The Iliotibial Band (ITB)is an extension of the fascia covering the Gluteus Maximus and Tensor Fascia Latae (TFL) that attaches to the lateral (outside) knee at the Tibia. Irritation occurs either at the hip or knee when there is excessive tension on the ITB. Repeated flexion and/or extension as in long distance running may produce inflammation and lead to ITB Syndrome!
This “Band” acts as a stabilizer during running.
Symptoms of ITB Syndrome:
This debilitating repetitive stress injury typically presents with localized pain over the lateral aspect of the knee, lateral, lower thigh, or lateral hip. Athletes also report increased pain during running but relief with rest in the early stages. Pain frequently increases with heel strike and with descending stairs and transitioning from sitting to standing.
Causes of ITB Syndrome:
*Gluteus Medius (side gluteal muscle) weakness or tightness! (This one is paramount!)
*Excessive pronation or supination
*Leg length discrepancy and/or pelvic unleveling
*Toed in position in cycling
*Varus Knees (Bow legged pattern)
*Quadriceps tightness (common in distance runners)
*Road Pitch running
*Excessive hill running (up or down)
*Excessive breast stroking in swimming
*Inadequate warm-up or cool-down!
*Excessive wear on outside heel edge or running shoes
Management of ITB Syndrome:
*Active Rest (avoidance of painful activities while remaining fit)
*ICE – 3X/day @ 30 minutes per application
*Correct biomechanical imbalances with adjustments and/or orthotics
*Kinesiotape knee and/or hip
*Physiotherapy – 2X/week (ultrasound, phonophoresis, iontophoresis!!!)
*Myofascial Cupping therapy
*Transverse Friction Massage
*Myofascial release @ Gluteals, Quads, Hamstrings, Gastrocnemius, TFL
*Improve flexibility of hips, quads and hams
*Strengthen Gluteus Medius and Maximus!!!
*Foam Roller @ Quads, Hips, Hams, TFL, ITB, Lower Back
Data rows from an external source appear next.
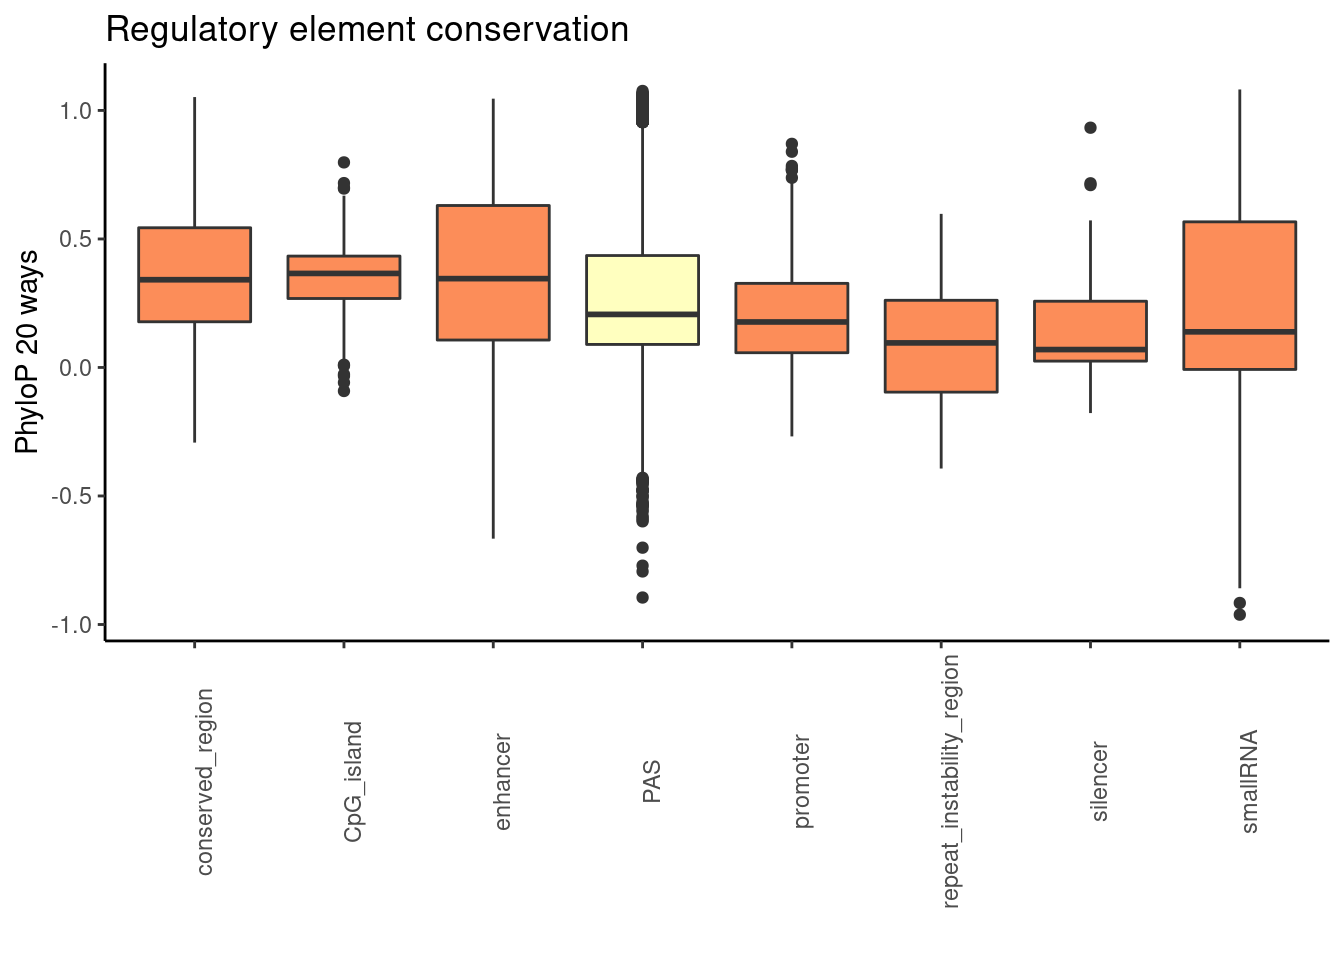
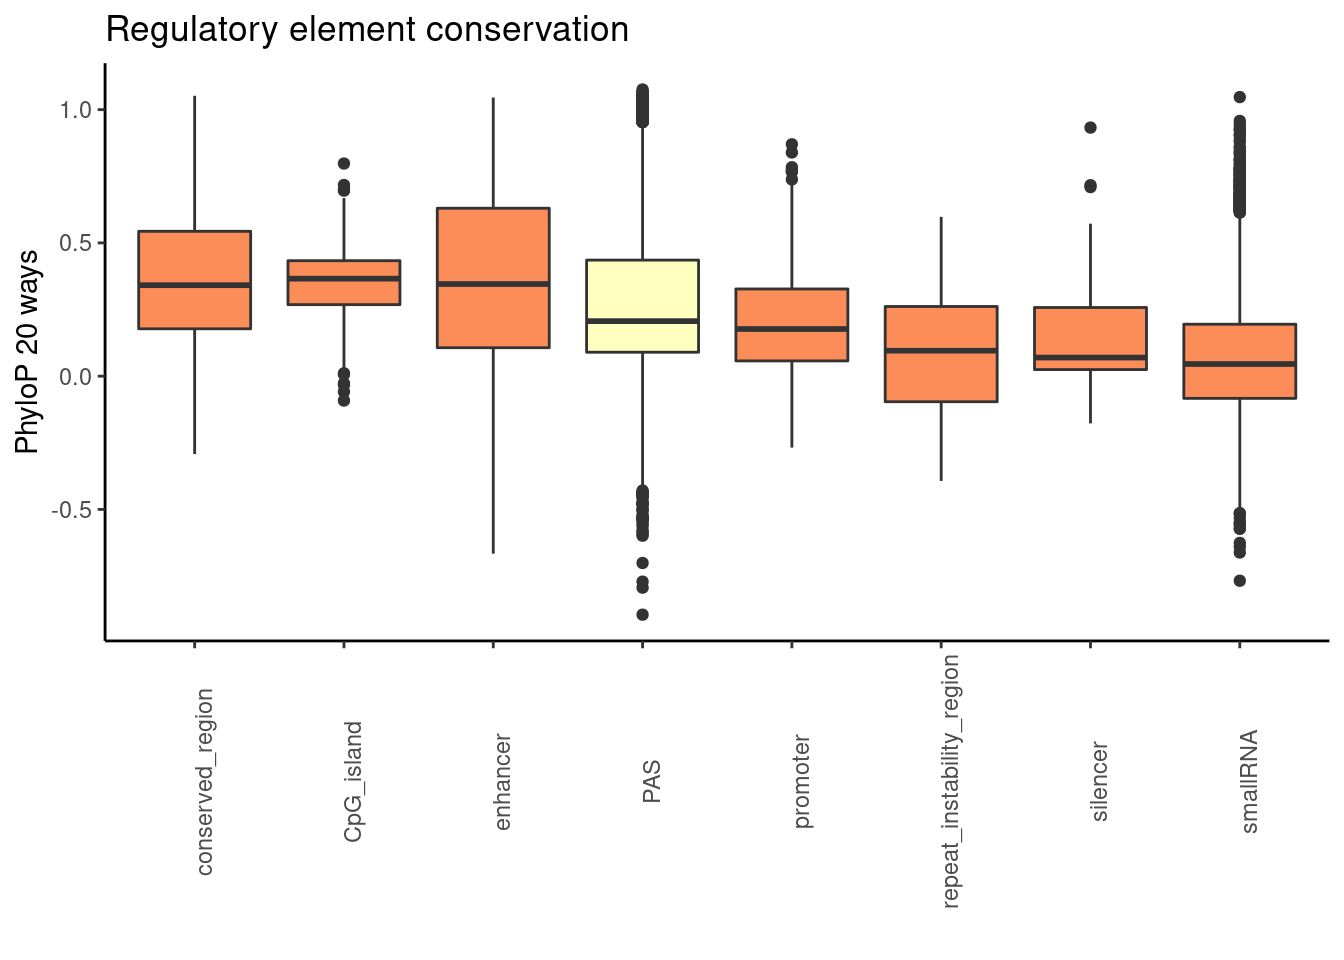
Build site.

diff --git a/docs/phylopRegElements.html b/docs/phylopRegElements.html
@@ -446,7 +446,7 @@ div.tocify {
 <div class="tab-content">
 <div id="summary" class="tab-pane fade in active">
 <p>
-<strong>Last updated:</strong> 2020-12-24
+<strong>Last updated:</strong> 2021-01-18
 </p>
 <p>
 <strong>Checks:</strong> <span class="glyphicon glyphicon-ok text-success" aria-hidden="true"></span> 7 <span class="glyphicon glyphicon-exclamation-sign text-danger" aria-hidden="true"></span> 0
@@ -537,16 +537,16 @@ This reproducible <a href="http://rmarkdown.rstudio.com">R Markdown</a> analysis
 <div class="panel panel-default">
 <div class="panel-heading">
 <p class="panel-title">
-<a data-toggle="collapse" data-parent="#workflowr-checks" href="#strongRepositoryversionstrongahrefhttpsgithubcombrimittlemanComparativeAPAtreea8cf9283e678e01934fd9d59ffb1eb68adb9d353targetblanka8cf928a"> <span class="glyphicon glyphicon-ok text-success" aria-hidden="true"></span> <strong>Repository version:</strong> <a href="https://github.com/brimittleman/Comparative_APA/tree/a8cf9283e678e01934fd9d59ffb1eb68adb9d353" target="_blank">a8cf928</a> </a>
+<a data-toggle="collapse" data-parent="#workflowr-checks" href="#strongRepositoryversionstrongahrefhttpsgithubcombrimittlemanComparativeAPAtreeb769a1769a125cd4d9b10be7b47415e54704be63targetblankb769a17a"> <span class="glyphicon glyphicon-ok text-success" aria-hidden="true"></span> <strong>Repository version:</strong> <a href="https://github.com/brimittleman/Comparative_APA/tree/b769a1769a125cd4d9b10be7b47415e54704be63" target="_blank">b769a17</a> </a>
 </p>
 </div>
[2 lines of base64/hex data omitted]
 <div class="panel-body">
 <p>
 Great! You are using Git for version control. Tracking code development and connecting the code version to the results is critical for reproducibility.
 </p>
 <p>
-The results in this page were generated with repository version <a href="https://github.com/brimittleman/Comparative_APA/tree/a8cf9283e678e01934fd9d59ffb1eb68adb9d353" target="_blank">a8cf928</a>. See the <em>Past versions</em> tab to see a history of the changes made to the R Markdown and HTML files.
+The results in this page were generated with repository version <a href="https://github.com/brimittleman/Comparative_APA/tree/b769a1769a125cd4d9b10be7b47415e54704be63" target="_blank">b769a17</a>. See the <em>Past versions</em> tab to see a history of the changes made to the R Markdown and HTML files.
 </p>
 <p>
 Note that you need to be careful to ensure that all relevant files for the analysis have been committed to Git prior to generating the results (you can use <code>wflow_publish</code> or <code>wflow_git_commit</code>). workflowr only checks the R Markdown file, but you know if there are other scripts or data files that it depends on. Below is the status of the Git repository when the results were generated:
@@ -588,6 +588,7 @@ Untracked files:
     Untracked:  analysis/dUsed_humanchimp.Rmd
     Untracked:  analysis/diffExpressionPantro6.Rmd
     Untracked:  analysis/isoformdivandexp.Rmd
+    Untracked:  analysis/nDom.Rmd
     Untracked:  code/._AlignmentScores.sh
     Untracked:  code/._BothFCMM.sh
     Untracked:  code/._BothFCMMPrim.sh
@@ -1559,6 +1560,40 @@ Message
 Rmd
 </td>
 <td>
+<a href="https://github.com/brimittleman/Comparative_APA/blob/b769a1769a125cd4d9b10be7b47415e54704be63/analysis/phylopRegElements.Rmd" target="_blank">b769a17</a>
+</td>
+<td>
+brimittleman
+</td>
+<td>
+2021-01-18
+</td>
+<td>
+add 200 up analysis
+</td>
+</tr>
+<tr>
+<td>
+html
+</td>
+<td>
+<a href="https://rawcdn.githack.com/brimittleman/Comparative_APA/f2e7ead7c986b29a29c677a322082dea27613587/docs/phylopRegElements.html" target="_blank">f2e7ead</a>
+</td>
+<td>
+brimittleman
+</td>
+<td>
+2020-12-24
+</td>
+<td>
+Build site.
+</td>
+</tr>
+<tr>
+<td>
+Rmd
+</td>
+<td>
 <a href="https://github.com/brimittleman/Comparative_APA/blob/a8cf9283e678e01934fd9d59ffb1eb68adb9d353/analysis/phylopRegElements.Rmd" target="_blank">a8cf928</a>
 </td>
 <td>
@@ -1649,7 +1684,8 @@ add phylop reg element analysis
 <pre class="r"><code>library(workflowr)</code></pre>
 <pre><code>This is workflowr version 1.6.2
 Run ?workflowr for help getting started</code></pre>
-<pre class="r"><code>library(cowplot)</code></pre>
+<pre class="r"><code>library()
+library(cowplot)</code></pre>
 <pre><code>
 ********************************************************</code></pre>
 <pre><code>Note: As of version 1.0.0, cowplot does not change the</code></pre>
@@ -1789,7 +1825,7 @@ brimittleman
 </table>
 </div>
 </div>
-<pre class="r"><code>both_together=plot_grid(phylop20plot,phylop100plot, nrow = 2, labels=c(&quot;a&quot;, &quot;b&quot;))
+<pre class="r"><code>both_together=plot_grid(phylop20plot,phylop100plot, nrow = 2, labels=c(&quot;A&quot;, &quot;B&quot;))
 both_together</code></pre>
 <p><img src="figure/phylopRegElements.Rmd/unnamed-chunk-9-1.png" width="672" style="display: block; margin: auto;" /></p>
 <p>
@@ -1814,6 +1850,17 @@ Date
 </tr>
 </thead>
 <tbody>
+<tr>
+<td>
+<a href="https://github.com/brimittleman/Comparative_APA/blob/f2e7ead7c986b29a29c677a322082dea27613587/docs/figure/phylopRegElements.Rmd/unnamed-chunk-9-1.png" target="_blank">f2e7ead</a>
+</td>
+<td>
+brimittleman
+</td>
+<td>
+2020-12-24
+</td>
+</tr>
 <tr>
 <td>
 <a href="https://github.com/brimittleman/Comparative_APA/blob/0f749916d831b4f36222699fbe4db80cd7937b50/docs/figure/phylopRegElements.Rmd/unnamed-chunk-9-1.png" target="_blank">0f74991</a>
@@ -1886,6 +1933,17 @@ Date
 <tbody>
 <tr>
 <td>
+<a href="https://github.com/brimittleman/Comparative_APA/blob/f2e7ead7c986b29a29c677a322082dea27613587/docs/figure/phylopRegElements.Rmd/unnamed-chunk-13-1.png" target="_blank">f2e7ead</a>
+</td>
+<td>
+brimittleman
+</td>
+<td>
+2020-12-24
+</td>
+</tr>
+<tr>
+<td>
 <a href="https://github.com/brimittleman/Comparative_APA/blob/d5febd57d018c01439de0c6b1c9093f8e9052793/docs/figure/phylopRegElements.Rmd/unnamed-chunk-13-1.png" target="_blank">d5febd5</a>
 </td>
 <td>
@@ -1904,7 +1962,45 @@ brimittleman
 RegandRNAintron_20=Reg_20_sm %&gt;% bind_rows(RNAs_20) %&gt;% bind_rows(PAS_20) %&gt;% bind_rows(Intron_20) %&gt;%  mutate(fillcol=ifelse(element==&quot;PAS&quot;, &quot;yes&quot;, &quot;no&quot;))
 
 ggplot(RegandRNAintron_20, aes(x=element, y=phyloP20,fill=fillcol)) + geom_boxplot() + theme_classic() + labs(title=&quot;Regulatory element conservation&quot;, y=&quot;PhyloP 20 ways&quot;, x=&quot;&quot;)+ theme(axis.text.x = element_text(angle = 90), legend.position =&quot;none&quot;)+ scale_fill_brewer(palette = &quot;RdYlBu&quot;)</code></pre>
-<p><img src="figure/phylopRegElements.Rmd/unnamed-chunk-14-1.png" width="672" style="display: block; margin: auto;" /> Significance:</p>
+<p><img src="figure/phylopRegElements.Rmd/unnamed-chunk-14-1.png" width="672" style="display: block; margin: auto;" /></p>
+<p>
+<button type="button" class="btn btn-default btn-xs btn-workflowr btn-workflowr-fig" data-toggle="collapse" data-target="#fig-unnamed-chunk-14-1">
+Past versions of unnamed-chunk-14-1.png
+</button>
+</p>
+<div id="fig-unnamed-chunk-14-1" class="collapse">
+<div class="table-responsive">
+<table class="table table-condensed table-hover">
+<thead>
+<tr>
+<th>
+Version
+</th>
+<th>
+Author
+</th>
+<th>
+Date
+</th>
+</tr>
+</thead>
+<tbody>
+<tr>
+<td>
+<a href="https://github.com/brimittleman/Comparative_APA/blob/f2e7ead7c986b29a29c677a322082dea27613587/docs/figure/phylopRegElements.Rmd/unnamed-chunk-14-1.png" target="_blank">f2e7ead</a>
+</td>
+<td>
+brimittleman
+</td>
+<td>
+2020-12-24
+</td>
+</tr>
+</tbody>
+</table>
+</div>
+</div>
+<p>Significance:</p>
 <pre class="r"><code>promoter20= RegandRNA_20 %&gt;% filter(element==&quot;promoter&quot;)
 enhan20= RegandRNA_20 %&gt;% filter(element==&quot;enhancer&quot;)
 consv20= RegandRNA_20 %&gt;% filter(element==&quot;conserved_region&quot;)
@@ -1961,7 +2057,7 @@ alternative hypothesis: true location shift is greater than 0</code></pre>
     Wilcoxon rank sum test with continuity correction
 
 data:  PAS_20$phyloP20 and smallRNA20$phyloP20
-W = 56585046, p-value &lt; 2.2e-16
+W = 250749904, p-value &lt; 2.2e-16
 alternative hypothesis: true location shift is greater than 0</code></pre>
 <pre class="r"><code>Allloc_100=read.table(&quot;../data/RegElements/phylop100_ncbi.txt&quot;, stringsAsFactors = F, header = F, col.names = c(&quot;chr&quot;, &quot;start&quot;,&quot;end&quot;, &quot;name&quot;, &quot;phyloP100&quot;)) %&gt;% separate(name, into=c(&quot;element&quot;, &quot;gene&quot;),sep=&quot;:&quot;) %&gt;% drop_na()
 
@@ -1972,6 +2068,43 @@ RegandRNAintron_100=Reg_100_sm %&gt;% bind_rows(RNAs_100) %&gt;% bind_rows(PAS_1
 
 ggplot(RegandRNAintron_100, aes(x=element, y=phyloP100,fill=fillcol)) + geom_boxplot() + theme_classic() + labs(title=&quot;Regulatory element conservation&quot;, y=&quot;PhyloP 100 ways&quot;, x=&quot;&quot;)+ theme(axis.text.x = element_text(angle = 90), legend.position =&quot;none&quot;)+ scale_fill_brewer(palette = &quot;RdYlBu&quot;)</code></pre>
 <p><img src="figure/phylopRegElements.Rmd/unnamed-chunk-16-1.png" width="672" style="display: block; margin: auto;" /></p>
+<p>
+<button type="button" class="btn btn-default btn-xs btn-workflowr btn-workflowr-fig" data-toggle="collapse" data-target="#fig-unnamed-chunk-16-1">
+Past versions of unnamed-chunk-16-1.png
+</button>
+</p>
+<div id="fig-unnamed-chunk-16-1" class="collapse">
+<div class="table-responsive">
+<table class="table table-condensed table-hover">
+<thead>
+<tr>
+<th>
+Version
+</th>
+<th>
+Author
+</th>
+<th>
+Date
+</th>
+</tr>
+</thead>
+<tbody>
+<tr>
+<td>
+<a href="https://github.com/brimittleman/Comparative_APA/blob/f2e7ead7c986b29a29c677a322082dea27613587/docs/figure/phylopRegElements.Rmd/unnamed-chunk-16-1.png" target="_blank">f2e7ead</a>
+</td>
+<td>
+brimittleman
+</td>
+<td>
+2020-12-24
+</td>
+</tr>
+</tbody>
+</table>
+</div>
+</div>
 <pre class="r"><code>promoter100= RegandRNA_100 %&gt;% filter(element==&quot;promoter&quot;)
 enhan100= RegandRNA_100 %&gt;% filter(element==&quot;enhancer&quot;)
 consv100= RegandRNA_100 %&gt;% filter(element==&quot;conserved_region&quot;)
@@ -2030,6 +2163,47 @@ alternative hypothesis: true location shift is greater than 0</code></pre>
 data:  PAS_100$phyloP100 and smallRNA100$phyloP100
 W = 54968724, p-value &lt; 2.2e-16
 alternative hypothesis: true location shift is greater than 0</code></pre>
+<p>Map the promoters to genes and subset to genes we have APA in.</p>
+<p>The regulatory elements is a really small set…</p>
+<pre class="r"><code>regelements=read.table(&quot;../data/RegElements/hg38_RefSeqElements.bed&quot;, stringsAsFactors = F, col.names = c(&quot;chr&quot;,&quot;start&quot;,&quot;end&quot;, &quot;type&quot;, &quot;score&quot;, &quot;strand&quot;,&quot;hardsoft&quot;, &quot;hardend&quot;,&quot;color&quot; ))
+
+promoters=regelements %&gt;% filter(type==&quot;promoter&quot;, chr !=&quot;chrX&quot;, chr!=&quot;chrY&quot;) %&gt;% select(-hardsoft, -hardend, -color) 
+nrow(promoters)</code></pre>
+<pre><code>[1] 230</code></pre>
+<pre class="r"><code>write.table(promoters, &quot;../data/RegElements/hg38_promoters.bed&quot;, col.names = F, row.names = F, quote = F,sep=&quot;\t&quot;)</code></pre>
+<p>Map these to genes:</p>
+<pre class="bash"><code>#bedtools map -a ../data/cleanPeaks_lifted/AllPAS_postLift.sort.bed -b  ../../genome_anotation_data/hg38_refseq_anno/hg38_ncbiRefseq_Formatted_Allannotation_noSNO.Resort.bed -c 4 -S -o distinct &gt; ../data/cleanPeaks_anno/AllPAS_postLift.sort_LocAnno.bed 
+
+sort -k1,1 -k2,2n ../data/RegElements/hg38_promoters.bed &gt; ../data/RegElements/hg38_promoters_sort.bed
+
+sort -k1,1 -k2,2n  ../../genome_anotation_data/hg38_refseq_anno/hg38_ncbiRefseq_GenesParsed.bed &gt; ../data/RegElements/hg38_ncbiRefseq_GenesParsed_sort.bed
+
+bedtools map -a ../data/RegElements/hg38_promoters_sort.bed -b ../data/RegElements/hg38_ncbiRefseq_GenesParsed_sort.bed -c 4 -s -o distinct &gt; ../data/RegElements/hg38_promoters_genes.bed</code></pre>
+<p>Promoters with genes:</p>
+<pre class="r"><code>promgene=read.table(&quot;../data/RegElements/hg38_promoters_genes.bed&quot;,col.names = c(&quot;chr&quot;, &quot;start&quot;, &quot;end&quot;, &quot;element&quot;, &quot;score&quot;, &quot;strand&quot;,&quot;gene&quot;),stringsAsFactors = F)</code></pre>
+<p>assign to genes and filter to genes in the PAS set</p>
+<pre class="r"><code>genesPAS=read.table(&quot;../data/PAS_doubleFilter/PAS_5perc_either_HumanCoord_BothUsage_meta_doubleFilter.txt&quot;,header=T,stringsAsFactors = F) %&gt;% select(gene) %&gt;% unique()
+
+Reg_20Promotergene= read.table(&quot;../data/RegElements/hg38_RefSeqElements.phyloP20.txt&quot;, col.names = c(&#39;chr&#39;, &#39;start&#39;, &#39;end&#39;, &#39;element&#39;, &#39;phyloP20&#39; ), header = F, stringsAsFactors = F) %&gt;% inner_join(promgene,by=c(&quot;chr&quot;, &quot;start&quot;, &quot;end&quot;, &quot;element&quot;)) %&gt;% filter(gene %in% genesPAS$gene)
+
+Reg_100Promotergene= read.table(&quot;../data/RegElements/hg38_RefSeqElements.phyloP100.txt&quot;, col.names = c(&#39;chr&#39;, &#39;start&#39;, &#39;end&#39;, &#39;element&#39;, &#39;phyloP20&#39; ), header = F, stringsAsFactors = F) %&gt;% inner_join(promgene,by=c(&quot;chr&quot;, &quot;start&quot;, &quot;end&quot;, &quot;element&quot;))%&gt;% filter(gene %in% genesPAS$gene)</code></pre>
+<p>Too few to use.</p>
+<p>Define promoter region at 250 upstream of the PAS.</p>
+<pre class="r"><code>AllgeneProm=read.table(&quot;../data/RegElements/hg38_ncbiRefseq_GenesParsed_sort.bed&quot;, col.names = c(&quot;chr&quot;, &quot;start&quot;, &quot;end&quot;, &quot;gene&quot;,&quot;score&quot;, &quot;strand&quot;)) %&gt;% filter(gene %in% genesPAS$gene) %&gt;% mutate(PromStart=ifelse(strand==&quot;+&quot;, start-200, end), PromEnd=ifelse(strand==&quot;+&quot;, start, end+200)) %&gt;% select(chr, PromStart, PromEnd, gene, score, strand)
+
+PromAPAgenes=write.table(AllgeneProm, &quot;../data/RegElements/PromGenes.bed&quot;,col.names = F, row.names = F, quote = F, sep=&quot;\t&quot;)</code></pre>
+<pre class="bash"><code>python extractPhylopGeneral_20way.py  ../data/RegElements/PromGenes.bed ../data/RegElements/hg38_PromGenes.P20.txt 
+
+
+
+python extractPhylopGeneral.py  ../data/RegElements/PromGenes.bed ../data/RegElements/hg38_PromGenes.P100.txt</code></pre>
+<pre class="r"><code>Prom_wPAS_20=read.table(&quot;../data/RegElements/hg38_PromGenes.P20.txt&quot;, col.names = c(&quot;chr&quot;,&quot;start&quot;,&quot;end&quot;,&quot;PAS&quot;, &quot;phyloP20&quot;), stringsAsFactors = F) %&gt;% drop_na() %&gt;% mutate(element=&quot;Promoter&quot;) %&gt;% select(element,phyloP20) %&gt;% bind_rows(PAS_20)
+
+Prom_wPAS_100=read.table(&quot;../data/PhyloP/PAS_phyloP.txt&quot;, col.names = c(&quot;chr&quot;,&quot;start&quot;,&quot;end&quot;, &quot;phyloP100&quot;), stringsAsFactors = F) %&gt;% drop_na()  %&gt;%  mutate(element=&quot;Promoter&quot;) %&gt;% select(element,phyloP100) %&gt;% bind_rows(PAS_100)</code></pre>
+<pre class="r"><code>ggplot(Prom_wPAS_100,aes(x=element,y=phyloP100)) + geom_boxplot() + labs(title=&quot;PAS vs. promoters for 100 way Phylop&quot;)</code></pre>
+<p><img src="figure/phylopRegElements.Rmd/unnamed-chunk-25-1.png" width="672" style="display: block; margin: auto;" /></p>
+<pre class="r"><code>ggplot(Prom_wPAS_20,aes(x=element,y=phyloP20)) + geom_boxplot() + labs(title=&quot;PAS vs. promoters for 20 way Phylop&quot;)</code></pre>
+<p><img src="figure/phylopRegElements.Rmd/unnamed-chunk-25-2.png" width="672" style="display: block; margin: auto;" /></p>
 <br>
 <p>
 <button type="button" class="btn btn-default btn-workflowr btn-workflowr-sessioninfo" data-toggle="collapse" data-target="#workflowr-sessioninfo" style="display: block;">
As with many of the RSIs in the athletic arena and especially in the distance realm, ITB Syndrome, once manifested can be difficult to resolve. This injury requires time and attention due to the nature of the tissue – large surface area spanning two joints (hip and knee). If this issue has not responded with avoidance and time, consider addressing the kinetic chain – foot-knee-hip-pelvis alignment and also saturating the ITB with penetrating therapies. Pain is typically the last symptom to show up when there are imbalances that need correction. Listen to the cues of stress and address any imbalances before they become debilitating, fully manifest injuries. Prevention is always the best medicine with many of the RSIs encountered by endurance athletes!!